(Stored records)
- - -
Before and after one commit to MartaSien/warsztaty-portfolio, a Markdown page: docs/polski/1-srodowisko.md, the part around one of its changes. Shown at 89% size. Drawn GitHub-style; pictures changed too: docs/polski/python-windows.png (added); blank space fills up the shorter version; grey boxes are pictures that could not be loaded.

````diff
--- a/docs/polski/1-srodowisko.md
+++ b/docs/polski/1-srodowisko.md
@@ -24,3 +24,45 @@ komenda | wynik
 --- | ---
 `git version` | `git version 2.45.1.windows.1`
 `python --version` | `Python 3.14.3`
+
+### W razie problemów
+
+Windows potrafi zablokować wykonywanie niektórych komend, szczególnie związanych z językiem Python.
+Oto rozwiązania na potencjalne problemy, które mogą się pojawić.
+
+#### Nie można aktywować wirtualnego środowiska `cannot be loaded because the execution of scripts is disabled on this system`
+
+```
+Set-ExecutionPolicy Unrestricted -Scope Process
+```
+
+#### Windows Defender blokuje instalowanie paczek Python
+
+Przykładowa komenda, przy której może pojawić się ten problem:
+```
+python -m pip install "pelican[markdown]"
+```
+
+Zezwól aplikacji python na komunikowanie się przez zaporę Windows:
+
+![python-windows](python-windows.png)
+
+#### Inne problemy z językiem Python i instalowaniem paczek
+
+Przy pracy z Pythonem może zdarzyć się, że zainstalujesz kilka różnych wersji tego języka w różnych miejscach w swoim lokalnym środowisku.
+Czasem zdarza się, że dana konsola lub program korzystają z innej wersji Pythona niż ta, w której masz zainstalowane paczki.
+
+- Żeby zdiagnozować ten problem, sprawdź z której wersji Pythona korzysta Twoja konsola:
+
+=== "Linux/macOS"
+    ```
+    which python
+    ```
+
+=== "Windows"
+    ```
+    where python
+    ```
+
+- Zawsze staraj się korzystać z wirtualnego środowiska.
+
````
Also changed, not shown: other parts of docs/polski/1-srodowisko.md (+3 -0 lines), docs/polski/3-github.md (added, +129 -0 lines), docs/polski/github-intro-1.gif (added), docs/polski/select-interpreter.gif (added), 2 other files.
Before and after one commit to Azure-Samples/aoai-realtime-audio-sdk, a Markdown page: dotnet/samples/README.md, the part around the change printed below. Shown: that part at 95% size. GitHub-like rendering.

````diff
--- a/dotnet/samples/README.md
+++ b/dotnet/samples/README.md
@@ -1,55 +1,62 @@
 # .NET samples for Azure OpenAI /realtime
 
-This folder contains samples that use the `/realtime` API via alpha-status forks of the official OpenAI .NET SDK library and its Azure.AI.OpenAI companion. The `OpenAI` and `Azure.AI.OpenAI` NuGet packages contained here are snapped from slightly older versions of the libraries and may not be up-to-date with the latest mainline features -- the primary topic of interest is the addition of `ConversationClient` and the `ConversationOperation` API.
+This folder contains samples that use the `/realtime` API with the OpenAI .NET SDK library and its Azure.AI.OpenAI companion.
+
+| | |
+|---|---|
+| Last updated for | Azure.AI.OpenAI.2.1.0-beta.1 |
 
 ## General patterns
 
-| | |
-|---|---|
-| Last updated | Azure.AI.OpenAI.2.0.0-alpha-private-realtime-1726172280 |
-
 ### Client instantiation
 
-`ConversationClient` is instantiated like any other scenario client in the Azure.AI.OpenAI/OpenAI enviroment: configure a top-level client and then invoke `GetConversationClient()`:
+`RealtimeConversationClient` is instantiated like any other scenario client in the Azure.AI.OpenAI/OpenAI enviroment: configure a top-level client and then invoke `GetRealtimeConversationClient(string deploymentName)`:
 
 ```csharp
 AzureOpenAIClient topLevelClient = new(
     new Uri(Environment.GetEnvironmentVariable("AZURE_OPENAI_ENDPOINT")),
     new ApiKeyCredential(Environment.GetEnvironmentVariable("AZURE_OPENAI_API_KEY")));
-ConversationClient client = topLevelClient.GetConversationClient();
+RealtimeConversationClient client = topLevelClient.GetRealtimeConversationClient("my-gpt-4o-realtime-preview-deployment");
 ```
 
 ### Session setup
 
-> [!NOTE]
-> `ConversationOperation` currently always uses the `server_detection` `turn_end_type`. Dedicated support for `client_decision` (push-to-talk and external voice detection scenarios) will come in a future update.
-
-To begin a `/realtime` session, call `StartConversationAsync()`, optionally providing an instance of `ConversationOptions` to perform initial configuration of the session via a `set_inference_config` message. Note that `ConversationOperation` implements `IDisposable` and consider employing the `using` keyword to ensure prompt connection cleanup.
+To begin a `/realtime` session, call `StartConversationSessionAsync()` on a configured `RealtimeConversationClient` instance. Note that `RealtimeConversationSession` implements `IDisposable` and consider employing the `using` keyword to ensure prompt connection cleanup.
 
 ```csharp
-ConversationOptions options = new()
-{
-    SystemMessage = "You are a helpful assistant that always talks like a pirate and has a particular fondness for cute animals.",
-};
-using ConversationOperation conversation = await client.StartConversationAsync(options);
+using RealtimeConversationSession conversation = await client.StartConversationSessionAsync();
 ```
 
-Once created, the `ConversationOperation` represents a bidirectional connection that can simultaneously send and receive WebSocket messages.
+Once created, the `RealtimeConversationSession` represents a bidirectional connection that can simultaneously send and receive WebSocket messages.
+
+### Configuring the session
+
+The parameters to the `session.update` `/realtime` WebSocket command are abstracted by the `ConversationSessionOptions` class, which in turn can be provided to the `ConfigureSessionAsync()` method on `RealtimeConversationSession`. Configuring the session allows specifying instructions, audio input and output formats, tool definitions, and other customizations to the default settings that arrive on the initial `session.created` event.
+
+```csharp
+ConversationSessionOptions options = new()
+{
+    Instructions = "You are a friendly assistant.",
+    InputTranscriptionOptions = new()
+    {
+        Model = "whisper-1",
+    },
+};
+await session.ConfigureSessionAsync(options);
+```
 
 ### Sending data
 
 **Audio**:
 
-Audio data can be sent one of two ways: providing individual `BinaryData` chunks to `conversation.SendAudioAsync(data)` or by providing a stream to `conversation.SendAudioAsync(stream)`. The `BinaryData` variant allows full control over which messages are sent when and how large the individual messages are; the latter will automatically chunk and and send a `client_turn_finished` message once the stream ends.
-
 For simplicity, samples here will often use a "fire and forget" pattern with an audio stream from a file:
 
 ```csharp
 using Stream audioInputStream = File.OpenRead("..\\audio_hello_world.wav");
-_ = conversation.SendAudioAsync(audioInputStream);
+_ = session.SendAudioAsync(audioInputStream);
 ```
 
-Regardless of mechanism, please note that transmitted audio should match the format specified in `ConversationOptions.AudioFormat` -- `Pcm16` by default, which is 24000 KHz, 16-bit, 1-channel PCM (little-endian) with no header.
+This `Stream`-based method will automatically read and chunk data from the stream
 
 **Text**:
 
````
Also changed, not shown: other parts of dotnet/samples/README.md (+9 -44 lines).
- - -
- **Work item**
Copy out the lines of the data where the word "GetEnvironmentVariable" can be found.

- **Answer section**
     new Uri(Environment.GetEnvironmentVariable("AZURE_OPENAI_ENDPOINT")),
     new ApiKeyCredential(Environment.GetEnvironmentVariable("AZURE_OPENAI_API_KEY")));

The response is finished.